NATO Secretary General Jens Stoltenberg has called for a probe into a Danish-US spying scandal after reports Danish authorities helped the US National Security Agency (NSA) wiretap senior European politicians and fellow members of NATO.
"The nations involved in the case are NATO allies and must put all the facts on the table and find out what actually happened," Jens Stoltenberg told Danish public radio broadcaster DR.
Investigative journalists from Danish broadcaster DR, together with German media outlets like NDR, WDR and the Sueddeutsche Zeitung, on Sunday revealed that the NSA had allegedly wiretapped leading politicians' phones with the help of software created by the Danish military intelligence service FE.
The research was based on anonymous sources and an internal analysis of the FE, from 2012 and 2014.
French President Emmanuel Macron and German Chancellor Angela Merkel also demanded a full explanation from the government in Copenhagen.
Danish Prime Minister Mette Frederiksen said there had not been systematic surveillance of allies. She said she did not believe Denmark's relations with Germany and France, for example, had been harmed.

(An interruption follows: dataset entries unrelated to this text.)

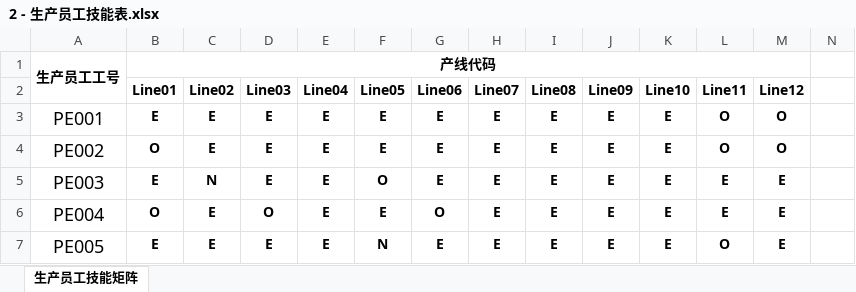
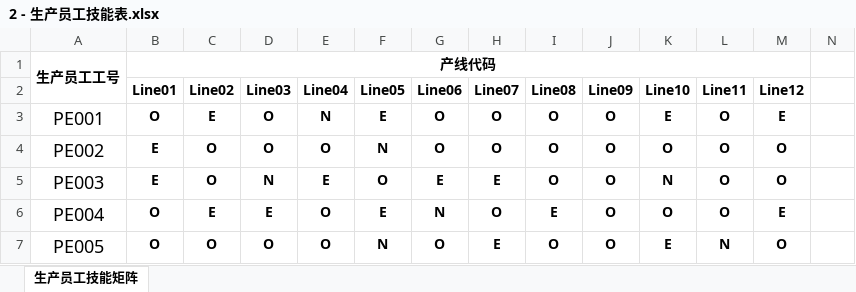
Before and after one commit to heatingma/MathorCup-2023C, an Excel workbook: data/2 - 生产员工技能表.xlsx, sheet 生产员工技能矩阵, drawn as a sheet; only a part is shown; values as stored, in another font and other column widths than the file's, no borders; conditional formats not drawn; the diff covers the shown part only; the diff names each change by its address in the sheet, - before the commit and + after, or states it on an @@ line.

Commit message:
updata ori data

```diff
--- a/data/2 - 生产员工技能表.xlsx (sheet 生产员工技能矩阵)
+++ b/data/2 - 生产员工技能表.xlsx (sheet 生产员工技能矩阵)
-B3 (Line01): E
+B3 (Line01): O
-D3:D4 (Line03): E
+D3:D4 (Line03): O
-E3 (Line04): E
+E3 (Line04): N
-G3:G4 (Line06): E
+G3:G4 (Line06): O
-H3:H4 (Line07): E
+H3:H4 (Line07): O
-I3:I5 (Line08): E
+I3:I5 (Line08): O
-J3:J7 (Line09): E
+J3:J7 (Line09): O
-M3 (Line12): O
+M3 (Line12): E
-B4 (Line01): O
+B4 (Line01): E
-C4 (Line02): E
+C4 (Line02): O
-E4 (Line04): E
+E4 (Line04): O
-F4 (Line05): E
+F4 (Line05): N
-K4 (Line10): E
+K4 (Line10): O
-C5 (Line02): N
+C5 (Line02): O
-D5 (Line03): E
+D5 (Line03): N
-K5 (Line10): E
+K5 (Line10): N
-L5:L6 (Line11): E
+L5:L6 (Line11): O
-M5 (Line12): E
+M5 (Line12): O
-D6 (Line03): O
+D6 (Line03): E
-E6:E7 (Line04): E
+E6:E7 (Line04): O
-G6 (Line06): O
+G6 (Line06): N
-H6 (Line07): E
+H6 (Line07): O
-K6 (Line10): E
+K6 (Line10): O
-B7 (Line01): E
+B7 (Line01): O
-C7 (Line02): E
+C7 (Line02): O
-D7 (Line03): E
+D7 (Line03): O
-G7 (Line06): E
+G7 (Line06): O
-I7 (Line08): E
+I7 (Line08): O
-L7 (Line11): O
+L7 (Line11): N
-M7 (Line12): E
+M7 (Line12): O
```
Also changed, not shown: 3 removed rows and 106 edited cells elsewhere in this sheet, data/1 - 生产订单.xlsx, processed_data/problem_1/line_11.xlsx, 26 other files.
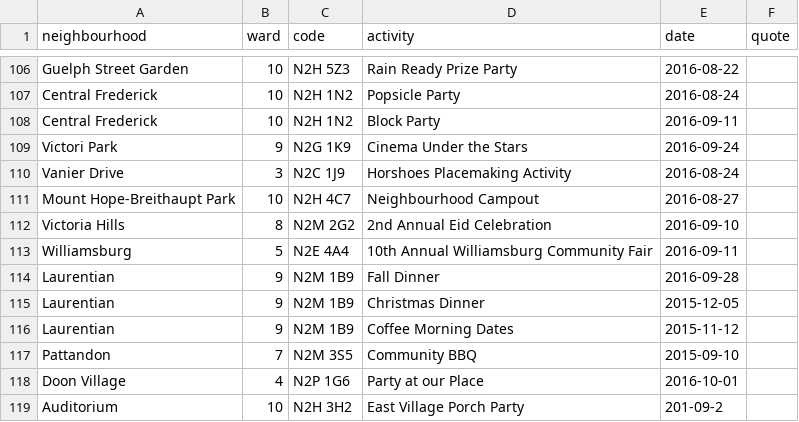
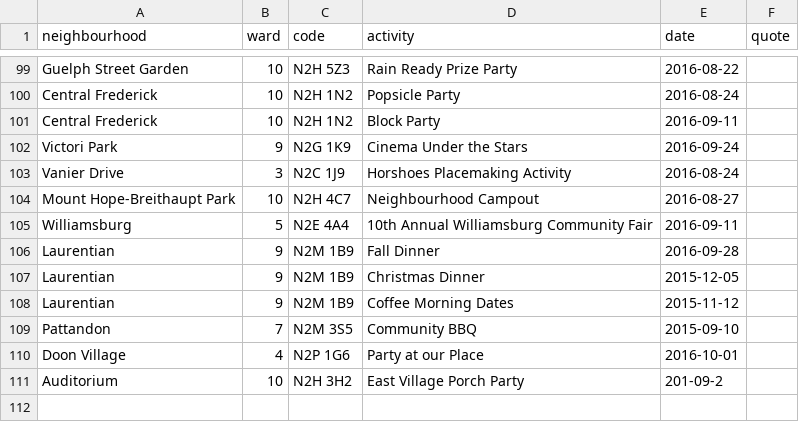
Before and after one commit to info-waterloo-region/festival-of-neighbourhoods, a CSV file: _data/unregistered-activities.csv, drawn as a sheet; only a part is shown, gaps mark what is left out; the diff covers the shown part only.

```diff
--- a/_data/unregistered-activities.csv
+++ b/_data/unregistered-activities.csv
@@ -111,3 +104,2 @@
 "Mount Hope-Breithaupt Park",10,"N2H 4C7","Neighbourhood Campout","2016-08-27",""
-"Victoria Hills",8,"N2M 2G2","2nd Annual Eid Celebration","2016-09-10",""
 "Williamsburg",5,"N2E 4A4","10th Annual Williamsburg Community Fair","2016-09-11",""
```
Also changed, not shown: 7 removed rows elsewhere in this file, _data/registered-activities.csv.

Washington was also conciliatory. White House Press Secretary Jen Psaki said that much had been addressed since the incident in 2014, in comments on Wednesday.
"The United States issued a full review of our approach to overseas surveillance; president Obama at that time issued a presidential directive that changed our approach in significant ways."
"We will continue to work with our European allies and partners to address any questions through the appropriate national security channels," she said.